national-review

Integrating Human Rights into the Voluntary National Review

Human rights data, analysis and recommendations can strengthen the Voluntary National Review (VNR) by addressing issues such as inequality, discrimination, accountability, rule of law, participation, and inclusion, and can support reporting on Sustainable Development Goals (SDGs) that have corresponding human rights (e.g. water, health, housing), help in identifying groups at risk of being left behind and ways of effectively addressing their situation.

7key-elements

Seven Key Elements on Building Human Rights-Based Narratives on Migrants and Migration

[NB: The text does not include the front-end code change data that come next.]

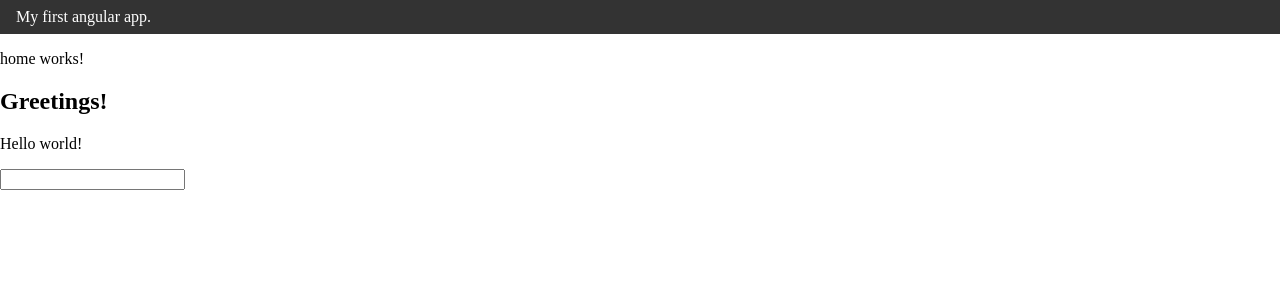
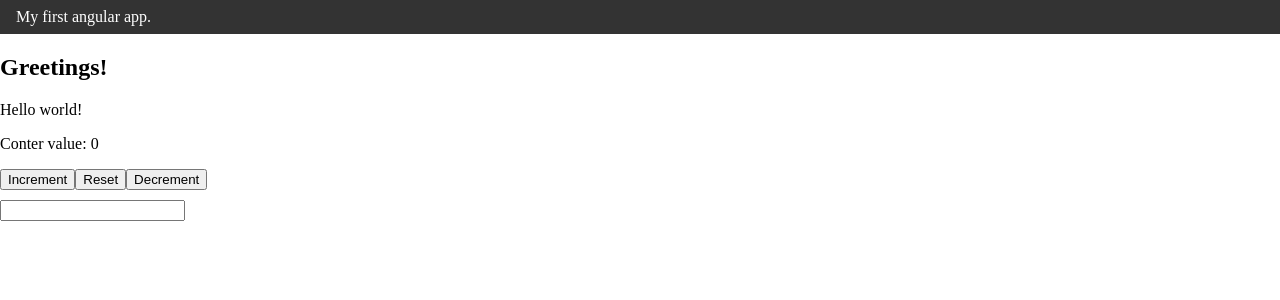
Before and after one commit to suffle-girl/first-angular-app, an Angular app: page / in a window 1280 px wide. Shown: the top 300 px of the page. Built offline with nearby package versions, Linux system fonts and the light colour scheme.

Commit message:
Add a counter component

```diff
--- /dev/null
+++ b/src/app/components/counter/counter.component.html
@@ -0,0 +1,7 @@
+<p>Conter value: {{ counterValue() }}</p>
+
+<div>
+  <button (click)="increment()">Increment</button>
+  <button (click)="reset()">Reset</button>
+  <button (click)="decrement()">Decrement</button>
+</div>
--- /dev/null
+++ b/src/app/components/counter/counter.component.ts
@@ -0,0 +1,23 @@
+import { Component, signal } from '@angular/core';
+
+@Component({
+  selector: 'app-counter',
+  standalone: true,
+  imports: [],
+  templateUrl: './counter.component.html',
+  styleUrl: './counter.component.scss',
+})
+export class CounterComponent {
+  counterValue = signal(0);
+  increment() {
+    this.counterValue.update((value) => value + 1);
+  }
+
+  decrement() {
+    this.counterValue.update((value) => value - 1);
+  }
+
+  reset() {
+    this.counterValue.set(0);
+  }
+}
--- a/src/app/home/home.component.html
+++ b/src/app/home/home.component.html
@@ -1,3 +1,3 @@
-<p>home works!</p>
 <app-greeting [message]="homeMessage()" />
+<app-counter />
 <input type="text" (keyup)="keyUpHandler($event)" />
--- a/src/app/home/home.component.scss
+++ b/src/app/home/home.component.scss
@@ -0,0 +1,3 @@
+input {
+  margin-top: 10px;
+}
--- a/src/app/home/home.component.ts
+++ b/src/app/home/home.component.ts
@@ -1,10 +1,11 @@
-import { Component, signal, Signal } from '@angular/core';
+import { Component, signal } from '@angular/core';
 import { GreetingComponent } from '../components/greeting/greeting.component';
+import { CounterComponent } from '../components/counter/counter.component';
 
 @Component({
   selector: 'app-home',
   standalone: true,
-  imports: [GreetingComponent],
+  imports: [GreetingComponent, CounterComponent],
   templateUrl: './home.component.html',
   styleUrl: './home.component.scss',
 })
```
Also changed, not shown: src/app/components/counter/counter.component.scss (added), 1 other file (tests, documents, lock files or other folders).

Pervasive and fear-driven anti-migration narratives have flourished in recent years, offering up migrants as the scapegoats for deep-rooted societal problems related to the economy or security, and often actively promoted by those who employ these narratives for political, financial or other gain. Discrimination, xenophobia and related intolerance, hate speech and hate crime which result from such narratives have a severe impact on the human rights of migrants. UN Human Rights has developed a set of seven key elements to building human rights-based migration narratives in order to respond to the urgent need to reframe narratives and public messaging on migration and migrants to uphold and promote the human rights of all migrants. This toolkit is intended for broad use; including by organizations and institutions that work to promote the human rights of migrants, by migrants’ human rights defenders, advocacy and service organizations working with migrants, public interest lawyers, and migrants themselves.

drug-related

Drug-related Offences, Criminal Justice Responses and the Use of the Death Penalty in South-East Asia

The Human Rights Council recommends, in accordance with article 6 of the International Covenant on Civil and Political Rights, the jurisprudence of the United Nations Human Rights Committee and the United Nations Economic and Social Council Safeguards that guarantee protection of the rights of those facing the death penalty1 (see chapter II, section A of this document), as well as other international standards, that persons convicted of drug-related offences should not be subject to the death penalty.